Are any of Obama's cabinet picks at risk of becoming a liability for the administration?

Democrats had tried to rally support for the former Senate majority leader, and expressed dismay at his abrupt withdrawal, which left senators in both parties shell-shocked. Sen. John Kerry (D., Mass.) said Mr. Daschle made "innocent" errors, and bemoaned the rush to judgment. "Everybody's got to step back," he said.

Sen. Kent Conrad (D., S.D.) said Mr. Daschle is "among the most honest, decent people I've known in my life." He added Mr. Daschle's decision to withdraw is a "tremendous loss" for the White House, which was counting on him to lead the coming health-care overhaul effort. "It's a tragedy."

But Mr. Daschle faced increasing pressure over the tax issue, which was becoming a political liability for the White House, and by Tuesday even his allies among Republicans were keeping their distance. "I'll always try to be fair. He's my friend," said Sen. Orrin Hatch (R., Utah), who nevertheless found it difficult to come to terms with the allegations against Mr. Daschle. "It's disconcerting."

The Senate Finance Committee had intended to post raw documents on its Web site as soon as Tuesday afternoon, detailing trips that Mr. Daschle made aboard a corporate jet of EduCap, a student lender allied with Mr. Daschle and his wife. The organization is under investigation by the Internal Revenue Service and the Finance Committee for alleged violations of its charter as a nonprofit.

Mr. Daschle took two trips with an EduCap-affiliated charity, one to the Bahamas, the other to Israel, Egypt and Jordan. Another Obama nominee, Central Intelligence Agency Director-designate Leon Panetta, was also on an EduCap trip.

But sources familiar with the documents say there were to be no revelations beyond what has already come to light over the past several weeks. The documents were not expected to have reached any conclusion on whether Mr. Daschle violated tax or non-profit rules by taking those trips.

Mr. Daschle has had personal and business dealings with EduCap and its top executive, Catherine Reynolds and her husband, Wayne, according to tax filings, court records and other documents.

The IRS's probe into EduCap is looking is looking into cash transactions involving Ms. Reynolds, the purchase of a $28 million corporate jet by EduCap, trips to Europe by Ms. Reynolds, and spending on gifts and luxuries, according to details disclosed in documents filed in a court case in Washington, D.C. The documents are exhibits in a Freedom of Information Act lawsuit EduCap is pursuing against the IRS demanding the names of individuals whom the agency has interviewed for its investigation.
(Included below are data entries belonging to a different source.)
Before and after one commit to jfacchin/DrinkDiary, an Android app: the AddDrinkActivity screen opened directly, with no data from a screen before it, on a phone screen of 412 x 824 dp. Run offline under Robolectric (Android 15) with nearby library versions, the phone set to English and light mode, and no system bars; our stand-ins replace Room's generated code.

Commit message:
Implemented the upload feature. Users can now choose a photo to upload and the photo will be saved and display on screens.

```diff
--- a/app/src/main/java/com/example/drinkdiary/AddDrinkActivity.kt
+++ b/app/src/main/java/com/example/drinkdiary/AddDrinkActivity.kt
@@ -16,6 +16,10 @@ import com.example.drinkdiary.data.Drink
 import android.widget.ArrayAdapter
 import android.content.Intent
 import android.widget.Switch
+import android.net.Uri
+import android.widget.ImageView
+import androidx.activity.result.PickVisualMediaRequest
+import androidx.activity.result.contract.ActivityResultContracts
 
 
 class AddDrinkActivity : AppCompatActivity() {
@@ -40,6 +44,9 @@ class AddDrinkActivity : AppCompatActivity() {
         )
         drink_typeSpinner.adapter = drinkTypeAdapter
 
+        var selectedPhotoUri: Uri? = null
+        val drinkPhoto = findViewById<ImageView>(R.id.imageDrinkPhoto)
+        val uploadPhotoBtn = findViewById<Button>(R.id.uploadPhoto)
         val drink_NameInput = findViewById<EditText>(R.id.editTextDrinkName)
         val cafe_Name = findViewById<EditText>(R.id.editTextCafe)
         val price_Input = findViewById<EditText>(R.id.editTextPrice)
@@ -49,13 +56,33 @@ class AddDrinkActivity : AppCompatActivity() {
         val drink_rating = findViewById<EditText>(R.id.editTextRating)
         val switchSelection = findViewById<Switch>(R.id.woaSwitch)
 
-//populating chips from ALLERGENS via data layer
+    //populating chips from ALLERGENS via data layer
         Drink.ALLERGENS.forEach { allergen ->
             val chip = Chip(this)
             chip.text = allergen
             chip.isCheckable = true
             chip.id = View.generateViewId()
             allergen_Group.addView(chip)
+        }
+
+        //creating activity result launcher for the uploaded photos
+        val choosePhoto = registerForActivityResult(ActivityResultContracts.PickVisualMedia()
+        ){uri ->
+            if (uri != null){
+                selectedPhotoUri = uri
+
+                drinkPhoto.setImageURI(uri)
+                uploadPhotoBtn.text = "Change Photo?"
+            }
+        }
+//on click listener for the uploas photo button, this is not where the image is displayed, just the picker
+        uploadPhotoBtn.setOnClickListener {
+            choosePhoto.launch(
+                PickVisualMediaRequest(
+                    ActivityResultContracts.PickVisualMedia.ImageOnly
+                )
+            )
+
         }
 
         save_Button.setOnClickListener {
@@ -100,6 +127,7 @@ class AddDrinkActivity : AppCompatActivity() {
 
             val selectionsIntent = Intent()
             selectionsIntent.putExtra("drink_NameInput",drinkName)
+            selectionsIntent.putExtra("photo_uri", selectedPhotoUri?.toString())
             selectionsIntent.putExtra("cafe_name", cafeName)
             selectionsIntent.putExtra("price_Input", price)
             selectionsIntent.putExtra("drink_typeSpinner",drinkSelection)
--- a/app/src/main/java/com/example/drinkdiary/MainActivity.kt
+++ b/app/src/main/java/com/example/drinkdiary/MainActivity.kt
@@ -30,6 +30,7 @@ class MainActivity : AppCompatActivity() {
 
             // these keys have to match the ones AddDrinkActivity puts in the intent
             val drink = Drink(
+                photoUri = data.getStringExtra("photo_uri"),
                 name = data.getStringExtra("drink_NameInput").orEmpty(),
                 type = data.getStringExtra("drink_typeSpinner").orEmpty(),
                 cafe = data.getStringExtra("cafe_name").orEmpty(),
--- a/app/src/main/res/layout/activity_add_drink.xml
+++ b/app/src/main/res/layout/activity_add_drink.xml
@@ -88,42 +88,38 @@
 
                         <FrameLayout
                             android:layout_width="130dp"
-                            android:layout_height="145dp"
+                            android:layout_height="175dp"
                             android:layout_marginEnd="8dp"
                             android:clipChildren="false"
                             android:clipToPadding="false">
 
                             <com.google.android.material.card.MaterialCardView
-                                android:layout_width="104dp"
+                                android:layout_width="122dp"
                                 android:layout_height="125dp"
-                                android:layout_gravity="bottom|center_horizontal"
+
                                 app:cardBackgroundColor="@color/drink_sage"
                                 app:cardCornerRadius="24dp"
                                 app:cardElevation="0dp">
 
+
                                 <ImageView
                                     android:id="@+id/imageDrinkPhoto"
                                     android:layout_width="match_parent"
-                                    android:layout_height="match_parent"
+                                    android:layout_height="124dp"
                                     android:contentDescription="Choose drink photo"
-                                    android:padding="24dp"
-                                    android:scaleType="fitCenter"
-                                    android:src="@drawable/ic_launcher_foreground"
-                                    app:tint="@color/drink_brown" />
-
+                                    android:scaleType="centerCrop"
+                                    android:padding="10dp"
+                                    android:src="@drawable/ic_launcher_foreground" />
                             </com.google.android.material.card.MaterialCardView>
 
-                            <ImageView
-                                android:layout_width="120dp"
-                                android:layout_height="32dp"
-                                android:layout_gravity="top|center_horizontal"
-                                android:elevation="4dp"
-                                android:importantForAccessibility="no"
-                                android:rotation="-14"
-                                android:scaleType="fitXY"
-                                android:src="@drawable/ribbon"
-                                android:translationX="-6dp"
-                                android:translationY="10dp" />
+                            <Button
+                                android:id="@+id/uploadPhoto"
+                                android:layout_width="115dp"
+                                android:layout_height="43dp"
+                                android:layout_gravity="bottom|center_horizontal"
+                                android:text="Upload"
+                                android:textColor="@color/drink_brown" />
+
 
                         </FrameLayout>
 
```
The IRS is refusing to identify many of its sources, saying they fear legal retaliation by EduCap.

The IRS also is trying to determine why a former EduCap "security officer" made two cash deposits of $170,000 each into personal account of Ms. Reynolds at Riggs Bank in 2003, according to disclosures by the IRS in U.S. District Court. The former employee told the IRS in 2006 that he didn't realize the money was going into Ms. Reynolds' personal account, according to an agent's notes filed with the court.

The Senate Finance Committee also is investigating EduCap.


Daschle Withdraws Nomination for Health and Human Services Post
Former Senator Says He 'Will Not Be a Distraction;' Disappointed Obama Accepts Decision



No comments:

Post a Comment